New Technological Capabilities, Spanning All Aspects of City Services, Will Make City Government More Accessible and Accountable
Mayor Michael R. Bloomberg today announced the Connected City Initiative, a series of technology programs to transform the ways in which New Yorkers can interact with – and expect the delivery of services from – City government. Building upon successful projects that have made New York City a pioneer in using technology to improve public services, the Mayor outlined a series of initiatives to make City government more accessible and accountable. They include providing a new iPhone application for New Yorkers to report issues and send photos to 311 with specific location details using GPS technology – an idea championed by Council Speaker Christine C. Quinn and Council Member Gale Brewer; increasing the number of New Yorkers with access to Electronic Health Records; and eliminating many of the bureaucratic barriers to starting a small business. Additional aims include increasing the use of social networking to improve government efficiency; making the City more sustainable by consolidating data centers citywide and promoting the use of electronic mailings; and increasing broadband adoption among low-income New Yorkers. The Mayor made the announcement at the IBM SmarterCities Forum in Manhattan.
“Every day, new technological innovations help make information flow faster, systems work better and our lives a little easier,” said Mayor Bloomberg. “But often, when it comes to adopting new technology, governments lag behind the private sector and even the casual consumer because they are unwilling or unable to try something new and change the way things have always been done. That’s small-minded thinking. In serving the public, government should constantly be looking for new and better ways to provide information and services. The creation of 311 was a major advancement in that effort, but we never stop looking for ways to improve. The programs of the Connected City Initiative represent the latest steps we’re taking to employ technology to serve New Yorkers better.
Kallos grew up in Manhattan and attended the State University of New York in Buffalo. He majored in psychology and communication and double-minored in philosophy and religion before going straight to law school.
Government transparency is all the rage these days.
Ben Kallos, former chief of staff to Assemblyman Jonathan Bing who is currently working on Mark Green's campaign, is launching a new Web site that allows users to search the attendance records of state lawmakers, making available information that the state isn’t so quick to provide. (Ask folks in the Albany press corps about that.)
“I hope to work on Internet strategy to make sure many New York City citizens can share their ideas and the website can get out to as many people as possible,” Kallos said.
As an attorney, Kallos has a background in information technology, having developed a registered voter database online and assisted the New York County Lawyers Association to improve electronic case filing.
Kallos was recently chief of staff to Assembly Member Jonathan Bing. He left that position to mount a campaign for Council Member Jessica Lappin’s seat when she entertained the idea of running for public advocate.

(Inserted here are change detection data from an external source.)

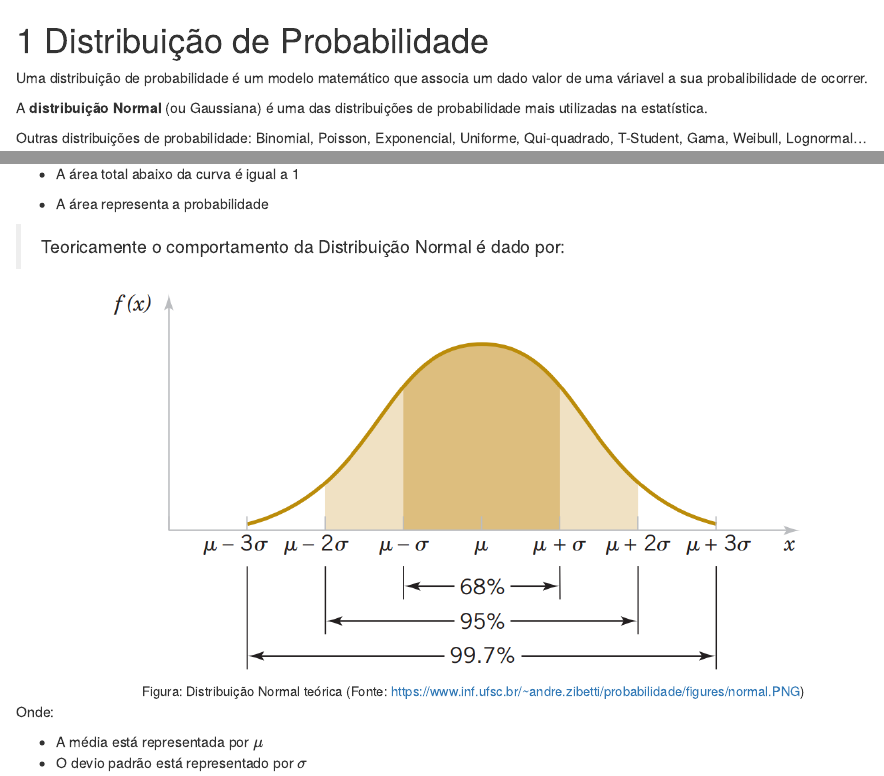
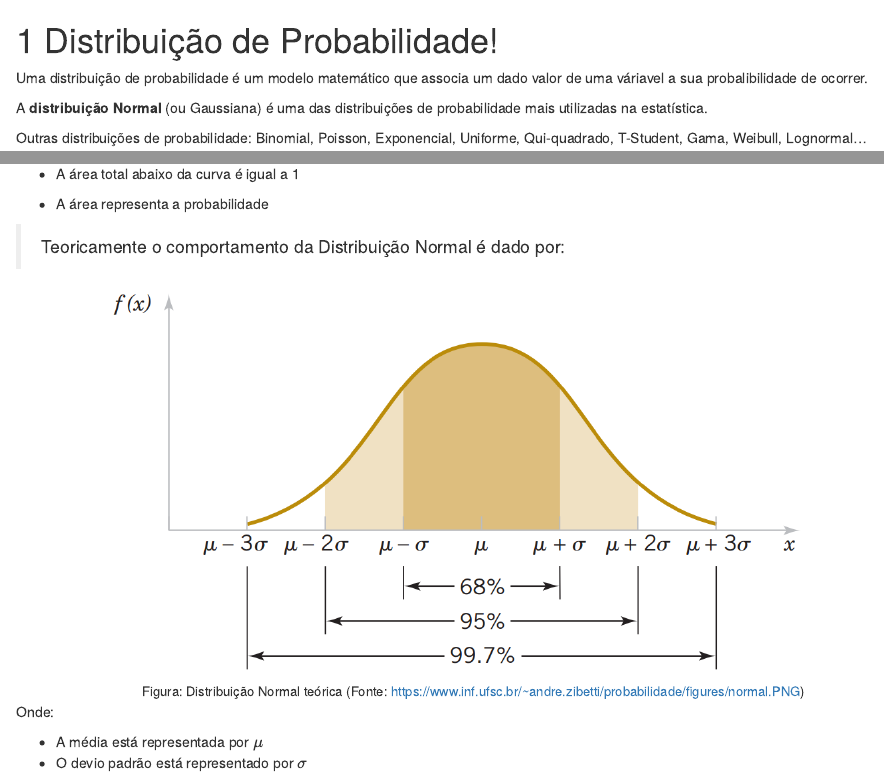
Before and after one commit to ana-mat-br/ana-mat-br.github.io, an R Markdown document (10-DistribuicaoNormal.Rmd): the page in a window 1100 px wide, from its top, and a second part further down, joined at a grey line. Rendered offline with R 4.5, knitr and Pandoc, with nearby package versions; the code chunks are not run, so their results and figures are left out; drawn as R Markdown's standard HTML page in place of the format the file asks for.

Commit message:
dist normal

```diff
--- a/10-DistribuicaoNormal.Rmd
+++ b/10-DistribuicaoNormal.Rmd
@@ -1,4 +1,4 @@
-# Distribuição de Probabilidade
+# Distribuição de Probabilidade!
 
 Uma distribuição de probabilidade é um modelo matemático que associa um dado valor de uma váriavel a sua probalibilidade de ocorrer.
 
```
Also changed, not shown: 489_estaind005_distprob.pdf (deleted), 4 other files.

Ben Kallos, chief of staff to Assembly Member Jonathan Bing, is the first person officially running for the seat held by first-term Council Member Jessica Lappin.

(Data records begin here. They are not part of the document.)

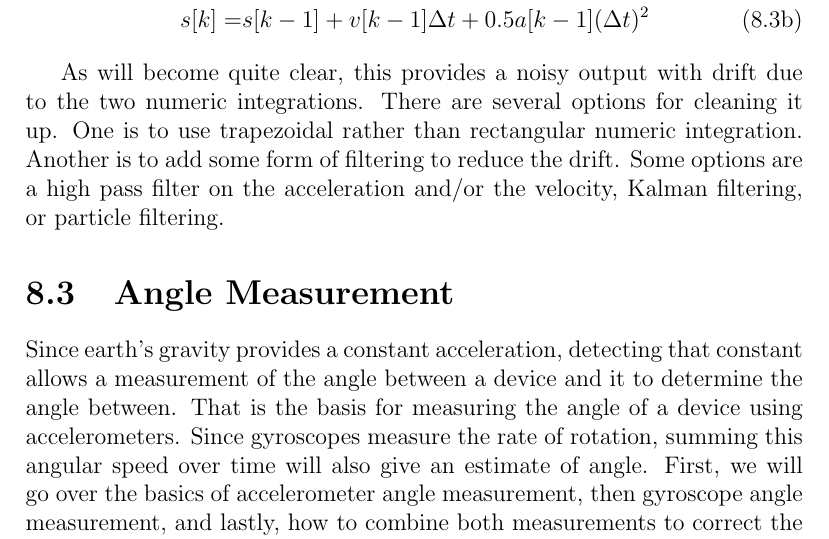
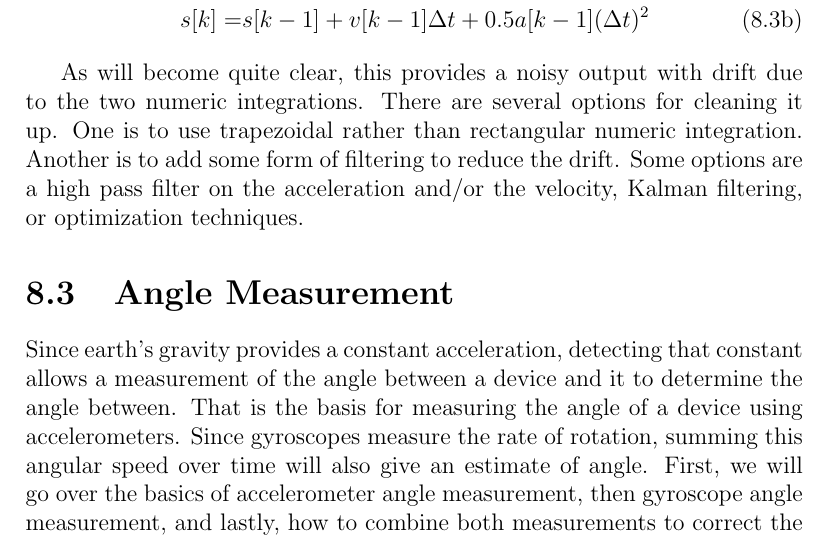
Before and after one commit to semcneil/Fundamentals-of-Microcontrollers-Manual, a LaTeX thesis (latex/manual.tex, which reads latex/inertialMeasurements/imu.tex): part of page 53 of 56, cut so that both start at the same text. Compiled offline with pdfLaTeX.

Commit message:
reworded

```diff
--- a/latex/inertialMeasurements/imu.tex
+++ b/latex/inertialMeasurements/imu.tex
@@ -53,7 +53,7 @@ sample is taken as the initial condition. This is shown in Equations \ref{eq:lin
 As will become quite clear, this provides a noisy output with drift due to the two numeric integrations.
 There are several options for cleaning it up. One is to use trapezoidal rather than rectangular
 numeric integration. Another is to add some form of filtering to reduce the drift. Some options are
-a high pass filter on the acceleration and/or the velocity, Kalman filtering, or particle filtering.
+a high pass filter on the acceleration and/or the velocity, Kalman filtering, or optimization techniques.
 
 
 \section{Angle Measurement}
```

The business side of being a teen-age computer consultant can be daunting. Age may not be a barrier to getting into the business, but it can limit the compensation. "People take one look at me, and they figure they're not going to pay this kid $50 an hour," said Benjamin Kallos, a 15-year-old at the Bronx High School of Science, an elite public school in New York City.
So the high school sophomore, whose home page on the Web proclaims "Kallos Consulting" in bold red letters, charges $15 or $20 an hour.
Some businesses in New York seem to regard the high school as a job shop for Web site work. Steve Kalin, an assistant principal, says small companies occasionally call the school looking for a student to make Web pages, and more are calling all the time.
"Even the kind of kids who would have worked on the school newspaper in the past are often more interested in electronic publishing now," Mr. Kalin said. "They're making Web sites."